Stored data:
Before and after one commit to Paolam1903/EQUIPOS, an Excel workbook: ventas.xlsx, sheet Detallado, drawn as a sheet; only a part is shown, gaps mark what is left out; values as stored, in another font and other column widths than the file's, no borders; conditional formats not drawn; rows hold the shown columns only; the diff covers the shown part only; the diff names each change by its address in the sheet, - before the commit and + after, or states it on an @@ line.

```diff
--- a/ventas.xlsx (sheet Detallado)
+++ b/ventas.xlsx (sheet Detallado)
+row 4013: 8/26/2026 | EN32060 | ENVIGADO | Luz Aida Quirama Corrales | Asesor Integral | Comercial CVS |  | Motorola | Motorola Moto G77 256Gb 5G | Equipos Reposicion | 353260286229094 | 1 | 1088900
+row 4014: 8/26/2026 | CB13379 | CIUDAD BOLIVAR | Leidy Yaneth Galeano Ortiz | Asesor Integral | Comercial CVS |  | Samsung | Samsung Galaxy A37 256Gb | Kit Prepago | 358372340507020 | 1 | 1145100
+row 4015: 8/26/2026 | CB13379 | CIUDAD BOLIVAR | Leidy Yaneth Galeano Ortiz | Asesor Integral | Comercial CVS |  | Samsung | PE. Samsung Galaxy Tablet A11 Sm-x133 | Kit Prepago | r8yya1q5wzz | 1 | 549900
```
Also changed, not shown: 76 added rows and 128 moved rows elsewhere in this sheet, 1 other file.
---
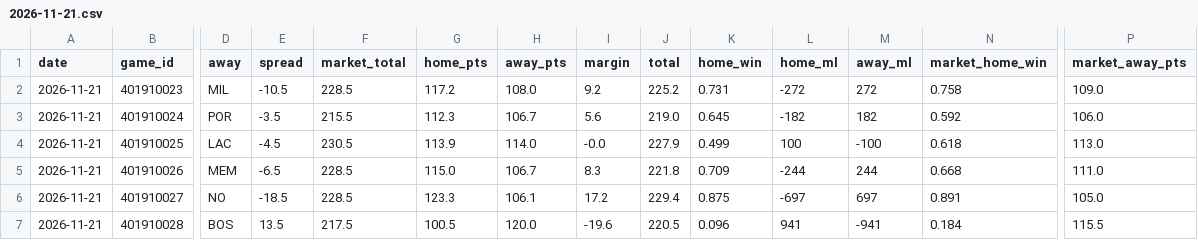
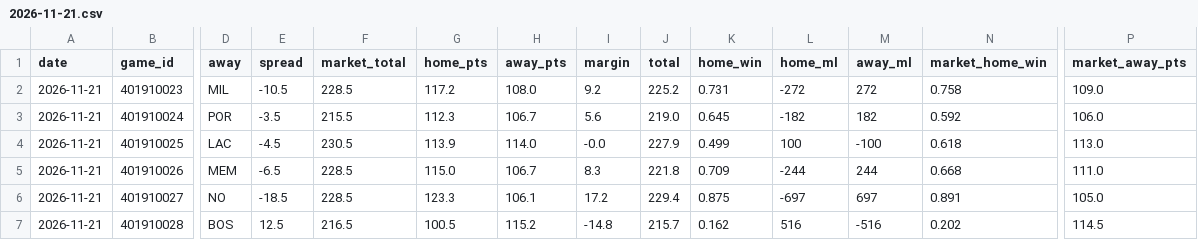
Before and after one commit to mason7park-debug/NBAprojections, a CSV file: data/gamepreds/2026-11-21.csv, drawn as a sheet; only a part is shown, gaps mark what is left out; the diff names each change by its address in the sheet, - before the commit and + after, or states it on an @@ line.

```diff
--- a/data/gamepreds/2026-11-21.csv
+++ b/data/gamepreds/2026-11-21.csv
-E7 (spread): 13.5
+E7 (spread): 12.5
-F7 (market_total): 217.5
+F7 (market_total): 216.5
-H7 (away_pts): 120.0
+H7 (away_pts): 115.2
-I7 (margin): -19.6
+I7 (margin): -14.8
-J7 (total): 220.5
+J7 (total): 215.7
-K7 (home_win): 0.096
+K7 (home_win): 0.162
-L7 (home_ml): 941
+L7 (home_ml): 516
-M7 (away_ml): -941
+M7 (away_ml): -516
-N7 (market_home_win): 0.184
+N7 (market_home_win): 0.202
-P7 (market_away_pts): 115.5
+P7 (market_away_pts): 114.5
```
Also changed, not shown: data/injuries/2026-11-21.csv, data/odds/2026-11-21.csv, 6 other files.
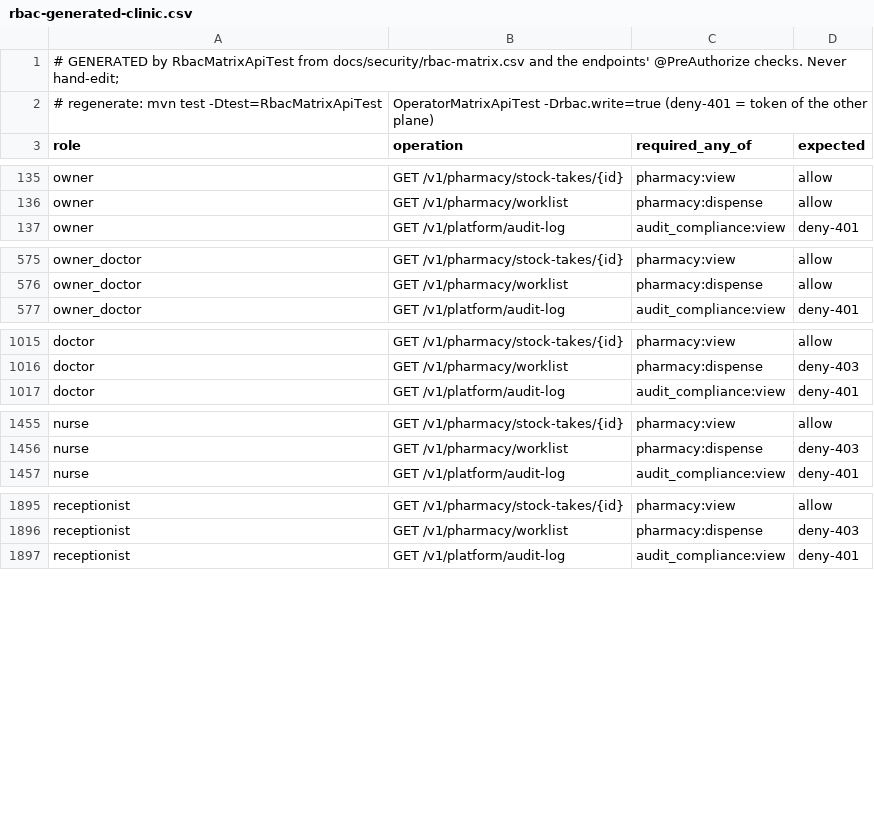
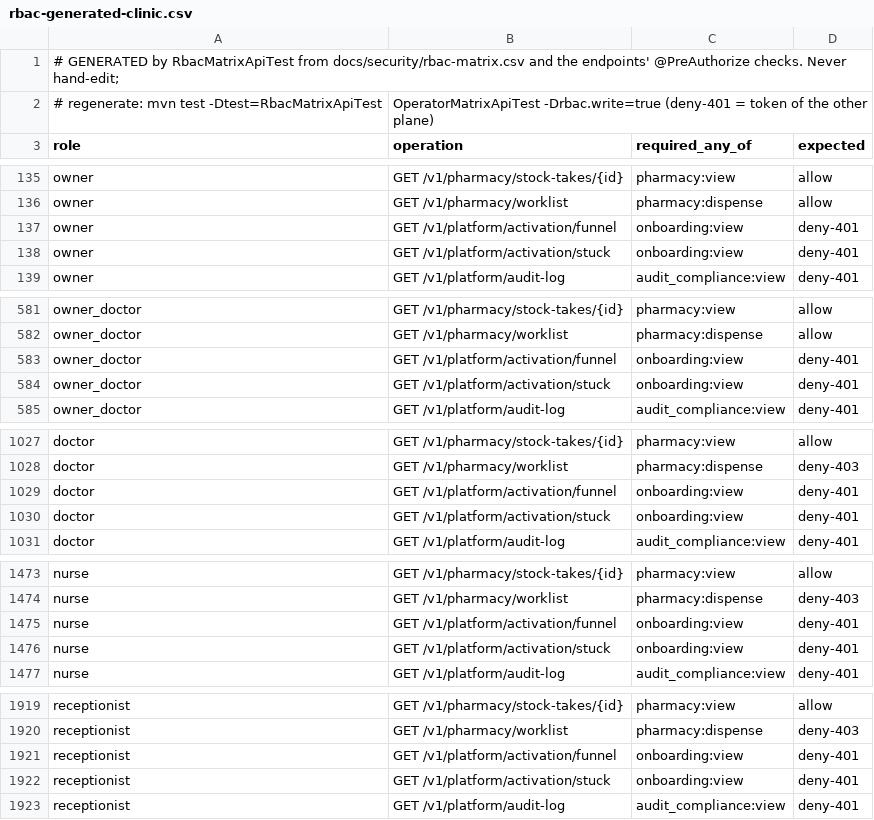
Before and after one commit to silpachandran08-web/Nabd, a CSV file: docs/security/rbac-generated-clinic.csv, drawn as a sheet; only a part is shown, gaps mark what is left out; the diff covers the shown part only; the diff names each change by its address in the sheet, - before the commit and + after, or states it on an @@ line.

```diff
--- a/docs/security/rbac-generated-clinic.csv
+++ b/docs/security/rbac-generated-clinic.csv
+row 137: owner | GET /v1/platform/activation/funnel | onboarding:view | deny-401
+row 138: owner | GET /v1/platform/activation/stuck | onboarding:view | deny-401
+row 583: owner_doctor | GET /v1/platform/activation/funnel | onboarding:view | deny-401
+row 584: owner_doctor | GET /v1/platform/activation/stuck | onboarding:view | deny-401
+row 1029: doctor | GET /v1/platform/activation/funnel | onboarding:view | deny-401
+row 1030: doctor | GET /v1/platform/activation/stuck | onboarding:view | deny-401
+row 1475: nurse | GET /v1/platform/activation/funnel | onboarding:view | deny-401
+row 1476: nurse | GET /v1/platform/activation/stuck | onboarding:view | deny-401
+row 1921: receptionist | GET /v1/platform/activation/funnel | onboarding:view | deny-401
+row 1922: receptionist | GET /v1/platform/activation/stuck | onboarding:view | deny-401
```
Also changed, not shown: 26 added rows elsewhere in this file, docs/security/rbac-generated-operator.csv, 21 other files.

What is needed: Work out how many lines above include the string "Also", then give that number alone.

Task solution: 3